═════ Source material
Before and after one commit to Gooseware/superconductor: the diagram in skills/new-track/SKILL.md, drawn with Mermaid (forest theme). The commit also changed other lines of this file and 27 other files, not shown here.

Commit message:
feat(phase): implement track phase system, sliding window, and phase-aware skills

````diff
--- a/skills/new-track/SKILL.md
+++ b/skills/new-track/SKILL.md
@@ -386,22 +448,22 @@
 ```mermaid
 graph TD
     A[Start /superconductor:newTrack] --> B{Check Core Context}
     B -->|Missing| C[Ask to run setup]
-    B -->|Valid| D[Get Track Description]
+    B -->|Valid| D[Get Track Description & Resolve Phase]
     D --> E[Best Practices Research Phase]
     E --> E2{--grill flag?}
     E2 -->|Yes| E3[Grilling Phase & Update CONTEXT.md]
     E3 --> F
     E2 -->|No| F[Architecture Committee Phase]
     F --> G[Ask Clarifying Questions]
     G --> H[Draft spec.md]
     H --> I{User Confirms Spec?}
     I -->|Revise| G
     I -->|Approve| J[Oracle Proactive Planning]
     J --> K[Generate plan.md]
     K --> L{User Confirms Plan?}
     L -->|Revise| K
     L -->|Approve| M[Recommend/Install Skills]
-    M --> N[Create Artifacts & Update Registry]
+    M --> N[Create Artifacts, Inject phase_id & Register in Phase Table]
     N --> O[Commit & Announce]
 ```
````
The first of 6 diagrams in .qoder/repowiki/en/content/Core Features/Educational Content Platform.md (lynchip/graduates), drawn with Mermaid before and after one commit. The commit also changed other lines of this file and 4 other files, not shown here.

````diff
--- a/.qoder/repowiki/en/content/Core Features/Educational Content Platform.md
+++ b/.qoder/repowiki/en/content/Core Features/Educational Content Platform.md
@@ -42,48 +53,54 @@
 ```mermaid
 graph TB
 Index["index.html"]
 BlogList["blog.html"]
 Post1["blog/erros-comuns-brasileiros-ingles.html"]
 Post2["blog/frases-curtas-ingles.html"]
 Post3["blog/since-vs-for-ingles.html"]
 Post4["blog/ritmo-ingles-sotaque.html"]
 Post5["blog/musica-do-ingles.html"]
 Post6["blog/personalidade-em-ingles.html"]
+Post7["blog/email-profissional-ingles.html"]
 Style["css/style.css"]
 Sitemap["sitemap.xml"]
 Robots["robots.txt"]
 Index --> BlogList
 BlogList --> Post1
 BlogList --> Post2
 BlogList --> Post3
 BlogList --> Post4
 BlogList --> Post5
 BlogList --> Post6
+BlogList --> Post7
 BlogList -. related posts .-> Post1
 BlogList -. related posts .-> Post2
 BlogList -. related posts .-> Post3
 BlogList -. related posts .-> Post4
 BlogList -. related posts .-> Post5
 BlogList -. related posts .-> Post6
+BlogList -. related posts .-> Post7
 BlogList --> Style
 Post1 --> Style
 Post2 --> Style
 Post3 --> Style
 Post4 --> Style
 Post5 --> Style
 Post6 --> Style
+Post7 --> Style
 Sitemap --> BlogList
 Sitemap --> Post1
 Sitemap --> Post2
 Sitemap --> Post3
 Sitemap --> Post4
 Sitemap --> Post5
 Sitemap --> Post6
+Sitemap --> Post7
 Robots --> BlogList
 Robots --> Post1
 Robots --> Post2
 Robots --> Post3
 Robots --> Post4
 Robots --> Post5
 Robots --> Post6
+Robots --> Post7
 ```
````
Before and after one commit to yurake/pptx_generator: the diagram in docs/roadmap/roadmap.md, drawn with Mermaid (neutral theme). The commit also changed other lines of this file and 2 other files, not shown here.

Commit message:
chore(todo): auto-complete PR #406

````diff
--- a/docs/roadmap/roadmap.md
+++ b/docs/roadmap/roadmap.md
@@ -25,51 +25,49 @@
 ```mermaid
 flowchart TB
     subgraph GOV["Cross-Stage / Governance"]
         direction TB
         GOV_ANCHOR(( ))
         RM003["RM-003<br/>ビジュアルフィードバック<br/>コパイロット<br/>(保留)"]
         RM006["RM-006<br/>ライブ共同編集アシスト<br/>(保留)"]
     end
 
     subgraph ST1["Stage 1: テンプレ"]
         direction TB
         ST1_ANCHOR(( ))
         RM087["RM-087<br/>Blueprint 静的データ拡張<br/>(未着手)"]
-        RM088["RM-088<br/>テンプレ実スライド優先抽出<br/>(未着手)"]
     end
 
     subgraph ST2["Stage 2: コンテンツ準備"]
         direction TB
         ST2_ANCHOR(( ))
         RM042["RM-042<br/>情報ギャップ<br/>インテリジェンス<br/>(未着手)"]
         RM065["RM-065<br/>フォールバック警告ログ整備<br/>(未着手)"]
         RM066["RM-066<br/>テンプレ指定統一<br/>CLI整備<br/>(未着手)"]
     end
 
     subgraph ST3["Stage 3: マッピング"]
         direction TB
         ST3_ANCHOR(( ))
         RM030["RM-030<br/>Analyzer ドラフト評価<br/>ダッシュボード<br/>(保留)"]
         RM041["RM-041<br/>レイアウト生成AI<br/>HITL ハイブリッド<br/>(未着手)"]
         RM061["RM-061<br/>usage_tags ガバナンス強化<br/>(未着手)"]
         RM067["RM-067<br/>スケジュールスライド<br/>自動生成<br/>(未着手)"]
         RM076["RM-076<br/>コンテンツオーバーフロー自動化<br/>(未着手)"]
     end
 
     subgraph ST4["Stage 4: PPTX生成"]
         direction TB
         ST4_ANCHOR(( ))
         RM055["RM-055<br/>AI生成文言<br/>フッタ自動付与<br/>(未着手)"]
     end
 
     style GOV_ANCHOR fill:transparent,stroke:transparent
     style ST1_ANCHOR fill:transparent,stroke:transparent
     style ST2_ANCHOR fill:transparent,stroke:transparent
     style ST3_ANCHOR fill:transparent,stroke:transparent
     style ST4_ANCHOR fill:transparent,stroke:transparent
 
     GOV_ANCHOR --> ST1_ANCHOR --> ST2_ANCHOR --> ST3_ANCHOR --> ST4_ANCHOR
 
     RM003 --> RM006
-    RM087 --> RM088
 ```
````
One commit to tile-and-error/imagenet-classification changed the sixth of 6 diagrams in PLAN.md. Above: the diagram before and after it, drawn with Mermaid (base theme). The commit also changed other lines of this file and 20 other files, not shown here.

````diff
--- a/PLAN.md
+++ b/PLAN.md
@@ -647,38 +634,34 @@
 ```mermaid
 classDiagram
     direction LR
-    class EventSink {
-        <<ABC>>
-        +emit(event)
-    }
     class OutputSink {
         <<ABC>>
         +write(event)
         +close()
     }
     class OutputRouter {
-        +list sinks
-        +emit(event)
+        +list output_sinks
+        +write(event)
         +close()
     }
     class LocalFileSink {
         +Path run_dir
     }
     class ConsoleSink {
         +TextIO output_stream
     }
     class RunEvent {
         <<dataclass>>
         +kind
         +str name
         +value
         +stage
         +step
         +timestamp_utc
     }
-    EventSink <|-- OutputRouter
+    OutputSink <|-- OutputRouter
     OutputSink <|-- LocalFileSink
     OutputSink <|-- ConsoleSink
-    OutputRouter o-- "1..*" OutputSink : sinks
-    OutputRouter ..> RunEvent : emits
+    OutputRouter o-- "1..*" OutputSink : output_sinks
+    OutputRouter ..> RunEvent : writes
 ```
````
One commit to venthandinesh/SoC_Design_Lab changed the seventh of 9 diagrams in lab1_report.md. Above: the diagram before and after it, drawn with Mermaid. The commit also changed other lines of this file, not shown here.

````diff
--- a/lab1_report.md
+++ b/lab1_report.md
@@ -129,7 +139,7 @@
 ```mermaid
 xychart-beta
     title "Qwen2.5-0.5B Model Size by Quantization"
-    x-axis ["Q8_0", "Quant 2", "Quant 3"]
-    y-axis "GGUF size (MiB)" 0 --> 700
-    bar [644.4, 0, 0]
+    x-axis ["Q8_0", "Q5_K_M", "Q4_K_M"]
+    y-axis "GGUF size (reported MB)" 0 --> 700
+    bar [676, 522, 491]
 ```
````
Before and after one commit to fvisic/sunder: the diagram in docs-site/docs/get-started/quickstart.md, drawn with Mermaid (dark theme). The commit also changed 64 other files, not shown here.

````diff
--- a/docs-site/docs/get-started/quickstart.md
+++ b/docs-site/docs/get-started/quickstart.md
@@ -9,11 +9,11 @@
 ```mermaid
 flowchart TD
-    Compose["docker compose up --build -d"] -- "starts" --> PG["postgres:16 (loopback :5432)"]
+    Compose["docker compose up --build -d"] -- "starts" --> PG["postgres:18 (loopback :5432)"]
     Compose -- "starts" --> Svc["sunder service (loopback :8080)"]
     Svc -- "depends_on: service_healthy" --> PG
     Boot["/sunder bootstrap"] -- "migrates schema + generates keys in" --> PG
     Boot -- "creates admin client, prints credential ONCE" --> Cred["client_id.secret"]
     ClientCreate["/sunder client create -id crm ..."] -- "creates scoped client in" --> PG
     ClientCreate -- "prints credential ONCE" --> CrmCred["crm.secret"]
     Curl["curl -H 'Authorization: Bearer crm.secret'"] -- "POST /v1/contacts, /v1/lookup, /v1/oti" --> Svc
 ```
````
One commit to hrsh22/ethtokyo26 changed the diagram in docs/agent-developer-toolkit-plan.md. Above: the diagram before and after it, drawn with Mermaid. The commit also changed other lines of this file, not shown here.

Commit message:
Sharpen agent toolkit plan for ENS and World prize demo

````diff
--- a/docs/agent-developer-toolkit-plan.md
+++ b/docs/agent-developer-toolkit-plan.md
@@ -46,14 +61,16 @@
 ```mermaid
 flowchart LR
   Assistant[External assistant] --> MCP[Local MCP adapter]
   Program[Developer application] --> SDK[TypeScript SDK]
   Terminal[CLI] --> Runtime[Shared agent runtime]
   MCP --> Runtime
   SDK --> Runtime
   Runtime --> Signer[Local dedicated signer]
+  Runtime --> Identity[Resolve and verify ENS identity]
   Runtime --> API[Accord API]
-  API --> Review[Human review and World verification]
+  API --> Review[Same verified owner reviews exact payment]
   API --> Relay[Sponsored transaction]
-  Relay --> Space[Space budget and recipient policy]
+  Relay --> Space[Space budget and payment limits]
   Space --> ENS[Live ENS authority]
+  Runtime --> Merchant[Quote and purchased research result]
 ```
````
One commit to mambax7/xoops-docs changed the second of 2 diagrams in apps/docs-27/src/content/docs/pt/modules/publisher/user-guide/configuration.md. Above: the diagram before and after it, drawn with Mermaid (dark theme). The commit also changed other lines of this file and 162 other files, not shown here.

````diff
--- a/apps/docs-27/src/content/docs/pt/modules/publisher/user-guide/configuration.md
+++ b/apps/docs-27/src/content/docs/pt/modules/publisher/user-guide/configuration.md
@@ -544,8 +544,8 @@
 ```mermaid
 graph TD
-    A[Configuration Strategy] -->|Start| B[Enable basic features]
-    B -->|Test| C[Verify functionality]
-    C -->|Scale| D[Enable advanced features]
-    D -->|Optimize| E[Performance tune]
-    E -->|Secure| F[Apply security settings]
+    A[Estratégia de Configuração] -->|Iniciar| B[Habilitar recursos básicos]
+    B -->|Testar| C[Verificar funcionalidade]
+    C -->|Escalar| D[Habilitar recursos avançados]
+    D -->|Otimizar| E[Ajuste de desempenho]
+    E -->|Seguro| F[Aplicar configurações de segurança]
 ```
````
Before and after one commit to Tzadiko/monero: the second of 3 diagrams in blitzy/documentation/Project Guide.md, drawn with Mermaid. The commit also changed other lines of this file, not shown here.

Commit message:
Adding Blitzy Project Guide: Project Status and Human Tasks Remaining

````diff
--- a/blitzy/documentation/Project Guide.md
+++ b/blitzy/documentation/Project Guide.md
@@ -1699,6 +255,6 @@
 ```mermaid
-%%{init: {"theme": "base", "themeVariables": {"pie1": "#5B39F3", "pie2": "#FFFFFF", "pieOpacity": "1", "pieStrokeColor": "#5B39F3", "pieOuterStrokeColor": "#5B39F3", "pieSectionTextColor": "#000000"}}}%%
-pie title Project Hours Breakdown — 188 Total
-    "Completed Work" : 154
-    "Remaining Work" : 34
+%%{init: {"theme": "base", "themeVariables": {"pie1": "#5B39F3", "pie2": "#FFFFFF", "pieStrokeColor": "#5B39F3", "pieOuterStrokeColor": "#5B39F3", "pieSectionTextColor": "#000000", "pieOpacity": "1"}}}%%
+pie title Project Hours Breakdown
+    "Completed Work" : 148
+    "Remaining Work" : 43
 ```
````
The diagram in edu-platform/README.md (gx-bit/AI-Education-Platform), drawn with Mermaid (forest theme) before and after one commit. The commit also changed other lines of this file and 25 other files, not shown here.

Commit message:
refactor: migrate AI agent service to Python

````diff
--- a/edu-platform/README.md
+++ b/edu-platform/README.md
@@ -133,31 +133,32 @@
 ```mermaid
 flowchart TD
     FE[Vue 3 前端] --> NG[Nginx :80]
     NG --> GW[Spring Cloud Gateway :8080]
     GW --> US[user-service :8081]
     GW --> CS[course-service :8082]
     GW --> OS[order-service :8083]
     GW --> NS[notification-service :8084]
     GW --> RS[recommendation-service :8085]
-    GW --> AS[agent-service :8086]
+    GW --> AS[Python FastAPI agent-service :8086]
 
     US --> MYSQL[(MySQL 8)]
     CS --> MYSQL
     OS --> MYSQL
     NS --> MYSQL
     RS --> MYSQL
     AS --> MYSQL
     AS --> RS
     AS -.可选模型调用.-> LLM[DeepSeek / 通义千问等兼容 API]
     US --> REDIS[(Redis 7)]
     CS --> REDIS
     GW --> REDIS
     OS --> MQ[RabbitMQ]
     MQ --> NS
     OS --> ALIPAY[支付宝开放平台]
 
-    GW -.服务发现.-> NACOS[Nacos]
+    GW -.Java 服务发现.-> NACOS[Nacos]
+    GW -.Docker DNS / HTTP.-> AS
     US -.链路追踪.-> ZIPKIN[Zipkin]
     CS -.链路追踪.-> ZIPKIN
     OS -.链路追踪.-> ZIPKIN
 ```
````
══════════
* [Problem requirements]:
Taking the records above, retype every line from the one with "BlogList --> Post2" down to the one with "BlogList --> Style", exactly and with nothing else.

* [Your response]:
 BlogList --> Post2
 BlogList --> Post3
 BlogList --> Post4
 BlogList --> Post5
 BlogList --> Post6
+BlogList --> Post7
 BlogList -. related posts .-> Post1
 BlogList -. related posts .-> Post2
 BlogList -. related posts .-> Post3
 BlogList -. related posts .-> Post4
 BlogList -. related posts .-> Post5
 BlogList -. related posts .-> Post6
+BlogList -. related posts .-> Post7
 BlogList --> Style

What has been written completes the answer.